The 165-pound bracket was one of the toughest at Midlands. It included Marinelli, two-time All-American Evan Wick of Wisconsin, and a late addition, three-time All-American David McFadden of Virginia Tech. The final two matches of Marinelli’s redshirt freshman season were a 16-3 loss to Wick and loss by fall to McFadden. Since then, he has gone 4-0 against Wick; McFadden was fifth at the NCAA Championships at 174 a year ago.

“Having McFadden (at Midlands) fuels the fire, I love it,” Marinelli said. “He is a great competitor and it makes the tournament more special when you beat a guy of that caliber.”

With Wick and McFadden on the opposite side of the bracket, Marinelli went to work decking Jack Conway of Penn (2:00), Josh Otto of Wisconsin (1:17), Jake Stiles of Oklahoma (4:07), and Phillip Conigliaro of Harvard (6:08). Because of that, Marinelli won a Midlands trophy for most falls in the shortest amount of time.

Before the competition, Marinelli said his body felt “weird” and “jittery.”

“I got water in me and was finally at optimum,” Marinelli said. “By my fourth match I felt normal.”

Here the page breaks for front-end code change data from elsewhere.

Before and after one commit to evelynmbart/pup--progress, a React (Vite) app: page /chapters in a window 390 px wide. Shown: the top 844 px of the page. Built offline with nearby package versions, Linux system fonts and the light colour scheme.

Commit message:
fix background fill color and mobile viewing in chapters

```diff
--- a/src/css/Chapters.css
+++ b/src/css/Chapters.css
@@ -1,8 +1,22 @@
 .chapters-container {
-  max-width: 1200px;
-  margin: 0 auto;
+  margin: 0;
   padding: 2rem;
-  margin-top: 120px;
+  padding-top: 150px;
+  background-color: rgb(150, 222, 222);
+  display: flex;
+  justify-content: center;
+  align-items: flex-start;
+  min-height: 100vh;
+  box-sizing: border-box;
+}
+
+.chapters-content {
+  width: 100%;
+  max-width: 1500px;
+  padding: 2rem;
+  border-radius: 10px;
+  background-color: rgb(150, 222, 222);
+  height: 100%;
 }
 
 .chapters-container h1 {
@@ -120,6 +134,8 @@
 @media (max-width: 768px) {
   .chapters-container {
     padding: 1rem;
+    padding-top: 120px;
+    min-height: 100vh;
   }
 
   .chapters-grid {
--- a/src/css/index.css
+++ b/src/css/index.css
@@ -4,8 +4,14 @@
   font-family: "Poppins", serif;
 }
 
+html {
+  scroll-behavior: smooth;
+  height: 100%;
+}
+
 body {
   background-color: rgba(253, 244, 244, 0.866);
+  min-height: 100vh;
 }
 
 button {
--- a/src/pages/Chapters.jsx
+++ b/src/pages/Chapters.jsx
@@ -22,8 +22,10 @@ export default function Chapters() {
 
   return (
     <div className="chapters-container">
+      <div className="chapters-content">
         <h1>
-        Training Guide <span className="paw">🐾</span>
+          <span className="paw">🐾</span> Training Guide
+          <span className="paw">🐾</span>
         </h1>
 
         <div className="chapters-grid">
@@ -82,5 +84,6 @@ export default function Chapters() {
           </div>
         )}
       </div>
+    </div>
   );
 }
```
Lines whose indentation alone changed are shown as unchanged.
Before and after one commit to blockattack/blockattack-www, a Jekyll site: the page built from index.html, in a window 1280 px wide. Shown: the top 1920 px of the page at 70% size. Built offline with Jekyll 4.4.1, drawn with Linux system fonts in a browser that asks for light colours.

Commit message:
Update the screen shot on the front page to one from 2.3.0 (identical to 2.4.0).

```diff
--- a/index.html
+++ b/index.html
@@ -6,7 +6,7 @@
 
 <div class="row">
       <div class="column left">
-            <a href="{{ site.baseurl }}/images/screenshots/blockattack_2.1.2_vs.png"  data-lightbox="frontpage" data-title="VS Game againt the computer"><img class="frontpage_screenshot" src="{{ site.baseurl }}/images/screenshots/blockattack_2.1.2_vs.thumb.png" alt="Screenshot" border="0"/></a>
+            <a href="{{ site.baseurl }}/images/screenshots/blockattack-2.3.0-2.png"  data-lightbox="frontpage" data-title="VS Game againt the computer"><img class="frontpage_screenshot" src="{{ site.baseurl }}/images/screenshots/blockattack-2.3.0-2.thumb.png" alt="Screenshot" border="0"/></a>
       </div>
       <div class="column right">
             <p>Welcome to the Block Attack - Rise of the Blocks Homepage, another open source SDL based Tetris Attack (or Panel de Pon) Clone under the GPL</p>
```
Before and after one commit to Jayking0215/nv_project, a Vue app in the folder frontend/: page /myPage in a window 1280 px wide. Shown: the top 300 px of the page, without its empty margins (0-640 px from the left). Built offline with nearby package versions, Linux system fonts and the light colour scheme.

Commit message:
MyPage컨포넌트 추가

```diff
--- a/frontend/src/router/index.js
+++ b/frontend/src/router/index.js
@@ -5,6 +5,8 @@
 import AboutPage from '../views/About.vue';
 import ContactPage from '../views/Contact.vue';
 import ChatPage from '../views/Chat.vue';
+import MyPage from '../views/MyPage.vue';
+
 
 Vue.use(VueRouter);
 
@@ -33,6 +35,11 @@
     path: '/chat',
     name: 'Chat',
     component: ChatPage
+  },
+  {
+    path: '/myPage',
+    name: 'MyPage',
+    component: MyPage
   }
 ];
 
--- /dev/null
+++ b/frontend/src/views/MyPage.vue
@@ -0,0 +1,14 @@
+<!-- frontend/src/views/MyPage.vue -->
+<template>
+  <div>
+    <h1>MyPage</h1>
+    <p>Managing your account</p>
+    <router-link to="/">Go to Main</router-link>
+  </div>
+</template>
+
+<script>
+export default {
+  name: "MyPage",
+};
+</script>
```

Normal, as in dominant.

In the semifinals, he defeated Zachary Hartman of Bucknell, 8-3, for his 14th straight win at Midlands. McFadden, by way of a 6-5 decision over Wick in the other semifinal, was up next.

Off the whistle, Marinelli got in on McFadden’s right leg, setting the tone for the rest of the match. With 1:05 left in the first period, Marinelli grabbed McFadden’s left leg and finished cleanly for a 2-0 lead. Near the end of the second period, Marinelli again went to McFadden’s left leg for a takedown and 4-2 advantage. Marinelli won, 5-3, but he was looking for at least a four-point decision.

“I have to get another takedown,” Marinelli said.

Marinelli was named Midlands Champion of Champions for the second time; he also won an award for scoring the most team points in the tournament (29). Now 56-8 on his career and 10-0 on the season, the second-ranked Marinelli owes part of his success to the preparation that goes on in the Dan Gable Wrestling Complex.

“He has good partners,” Brands said, naming Pat Lugo, Kaleb Young, Jeren Glosser, Vince Turk, and even assistant coach Ryan Morningstar.

Moving forward, Marinelli said he will follow Ironside’s words of wisdom and continue to push hard in practice on his quest to a first NCAA title.

“I’m not trying to be cocky, but I deserve to be national champion,” Marinelli said. “You get what you earn.”